| Exercise aim |
From the first line to the last, please print the entries exactly, omitting pictures.

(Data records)
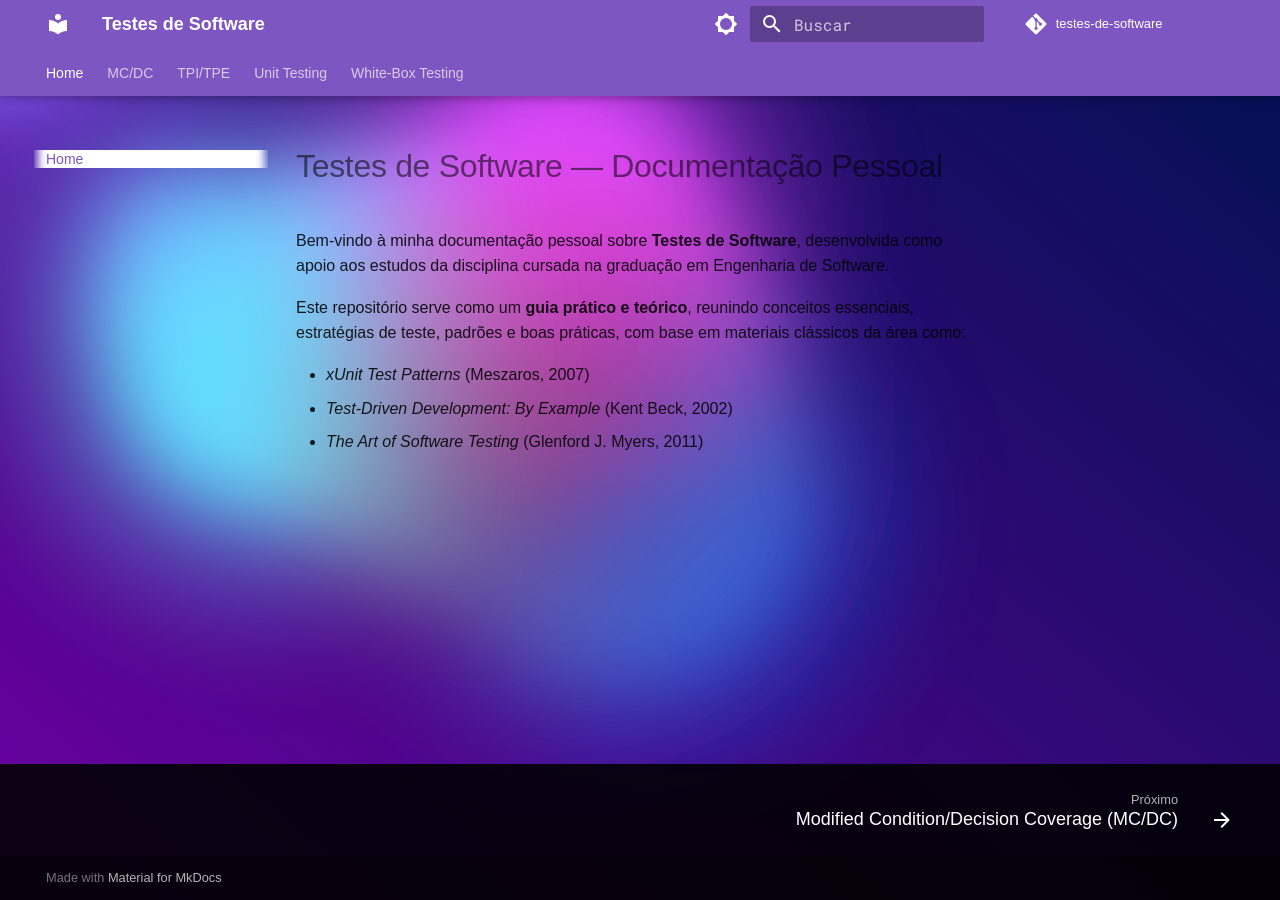
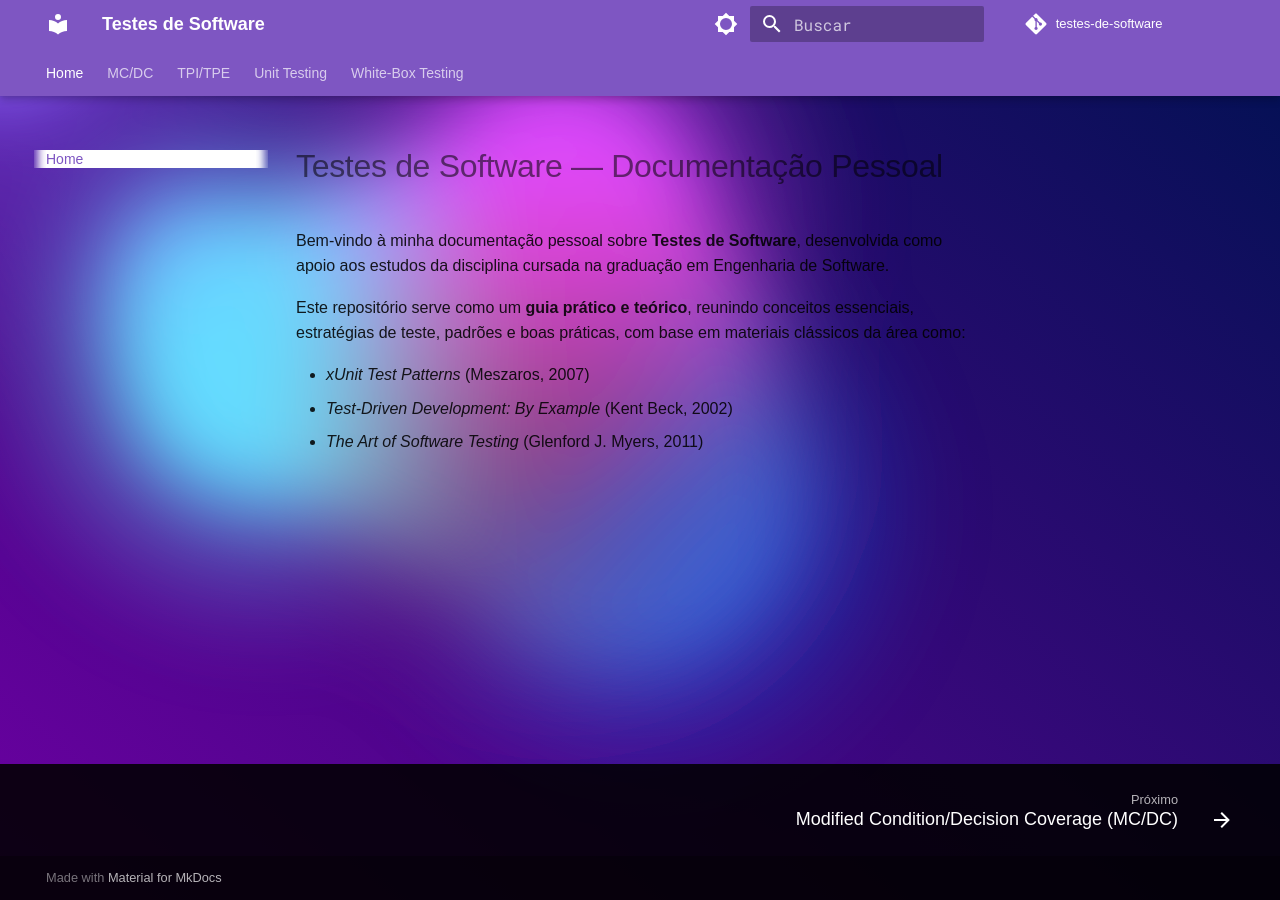
Before and after one commit to arthurrochamoreira/Testes-de-Software, an MkDocs documentation site: the page built from docs/index.md, in a window 1280 px wide. Built offline with MkDocs 1.6.1 and Material for MkDocs 9.7.7, drawn with Linux system fonts in a browser that asks for light colours; comment, search, counter and statistics services are not loaded.

Commit message:
separa a logica das cores em temas

```diff
--- a/docs/css/custom.css
+++ b/docs/css/custom.css
@@ -4,6 +4,12 @@
 
 :root {
   --md-typeset-max-width: 100ch;
+  --circle-size: 75%;
+  --blending: hard-light;
+}
+
+/* Paleta padrão */
+.palette-default {
   --color-bg1: rgb(108, 0, 162);
   --color-bg2: rgb(0, 17, 82);
   --color1: 18, 113, 255;
@@ -12,8 +18,17 @@
   --color4: 200, 50, 50;
   --color5: 180, 180, 50;
   --color-interactive: 140, 100, 255;
-  --circle-size: 80%;
-  --blending: hard-light;
+}
+
+.palette-warm {
+  --color-bg1: rgb(162, 40, 0);
+  --color-bg2: rgb(82, 17, 0);
+  --color1: 255, 113, 18;
+  --color2: 255, 74, 74;
+  --color3: 255, 180, 100;
+  --color4: 200, 80, 50;
+  --color5: 200, 120, 50;
+  --color-interactive: 255, 150, 100;
 }
 
 html,
--- a/docs/index.md
+++ b/docs/index.md
@@ -1,6 +1,6 @@
 # Testes de Software — Documentação Pessoal
 
-<div class="gradient-bg">
+<div class="gradient-bg palette-default">
   <svg xmlns="http://www.w3.org/2000/svg" version="1.1">
     <defs>
       <filter id="goo">
```
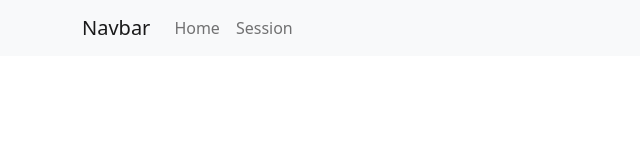
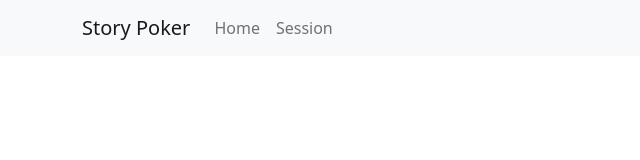
Before and after one commit to bnelson95/story-poker, a Vue app in the folder ritualis-frontend/: page / in a window 1280 px wide. Before the commit this address had no page. Shown: the top 160 px of the page, without its empty margins (0-640 px from the left). Built offline with nearby package versions, Linux system fonts and the light colour scheme.

Commit message:
Rebrand to Story Poker

```diff
--- a/ritualis-frontend/index.html
+++ b/ritualis-frontend/index.html
@@ -4,7 +4,7 @@
     <meta charset="UTF-8" />
     <link rel="icon" href="/favicon.ico" />
     <meta name="viewport" content="width=device-width, initial-scale=1.0" />
-    <title>Vite App</title>
+    <title>Story Poker</title>
   </head>
   <body>
     <div id="app"></div>
--- a/ritualis-frontend/src/App.vue
+++ b/ritualis-frontend/src/App.vue
@@ -29,7 +29,7 @@ import { RouterLink, RouterView } from "vue-router";
   <div>
     <nav class="navbar navbar-expand-lg navbar-light bg-light">
       <div class="container-sm">
-        <a class="navbar-brand" href="#">Navbar</a>
+        <a class="navbar-brand" href="#">Story Poker</a>
         <button class="navbar-toggler" type="button" data-bs-toggle="collapse" data-bs-target="#navbarSupportedContent" aria-controls="navbarSupportedContent" aria-expanded="false" aria-label="Toggle navigation">
           <span class="navbar-toggler-icon"></span>
         </button>
```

| Answer below |
Before and after one commit to arthurrochamoreira/Testes-de-Software, an MkDocs documentation site: the page built from docs/index.md, in a window 1280 px wide. Built offline with MkDocs 1.6.1 and Material for MkDocs 9.7.7, drawn with Linux system fonts in a browser that asks for light colours; comment, search, counter and statistics services are not loaded.

Commit message:
separa a logica das cores em temas

```diff
--- a/docs/css/custom.css
+++ b/docs/css/custom.css
@@ -4,6 +4,12 @@
 
 :root {
   --md-typeset-max-width: 100ch;
+  --circle-size: 75%;
+  --blending: hard-light;
+}
+
+/* Paleta padrão */
+.palette-default {
   --color-bg1: rgb(108, 0, 162);
   --color-bg2: rgb(0, 17, 82);
   --color1: 18, 113, 255;
@@ -12,8 +18,17 @@
   --color4: 200, 50, 50;
   --color5: 180, 180, 50;
   --color-interactive: 140, 100, 255;
-  --circle-size: 80%;
-  --blending: hard-light;
+}
+
+.palette-warm {
+  --color-bg1: rgb(162, 40, 0);
+  --color-bg2: rgb(82, 17, 0);
+  --color1: 255, 113, 18;
+  --color2: 255, 74, 74;
+  --color3: 255, 180, 100;
+  --color4: 200, 80, 50;
+  --color5: 200, 120, 50;
+  --color-interactive: 255, 150, 100;
 }
 
 html,
--- a/docs/index.md
+++ b/docs/index.md
@@ -1,6 +1,6 @@
 # Testes de Software — Documentação Pessoal
 
-<div class="gradient-bg">
+<div class="gradient-bg palette-default">
   <svg xmlns="http://www.w3.org/2000/svg" version="1.1">
     <defs>
       <filter id="goo">
```
Before and after one commit to bnelson95/story-poker, a Vue app in the folder ritualis-frontend/: page / in a window 1280 px wide. Before the commit this address had no page. Shown: the top 160 px of the page, without its empty margins (0-640 px from the left). Built offline with nearby package versions, Linux system fonts and the light colour scheme.

Commit message:
Rebrand to Story Poker

```diff
--- a/ritualis-frontend/index.html
+++ b/ritualis-frontend/index.html
@@ -4,7 +4,7 @@
     <meta charset="UTF-8" />
     <link rel="icon" href="/favicon.ico" />
     <meta name="viewport" content="width=device-width, initial-scale=1.0" />
-    <title>Vite App</title>
+    <title>Story Poker</title>
   </head>
   <body>
     <div id="app"></div>
--- a/ritualis-frontend/src/App.vue
+++ b/ritualis-frontend/src/App.vue
@@ -29,7 +29,7 @@ import { RouterLink, RouterView } from "vue-router";
   <div>
     <nav class="navbar navbar-expand-lg navbar-light bg-light">
       <div class="container-sm">
-        <a class="navbar-brand" href="#">Navbar</a>
+        <a class="navbar-brand" href="#">Story Poker</a>
         <button class="navbar-toggler" type="button" data-bs-toggle="collapse" data-bs-target="#navbarSupportedContent" aria-controls="navbarSupportedContent" aria-expanded="false" aria-label="Toggle navigation">
           <span class="navbar-toggler-icon"></span>
         </button>
```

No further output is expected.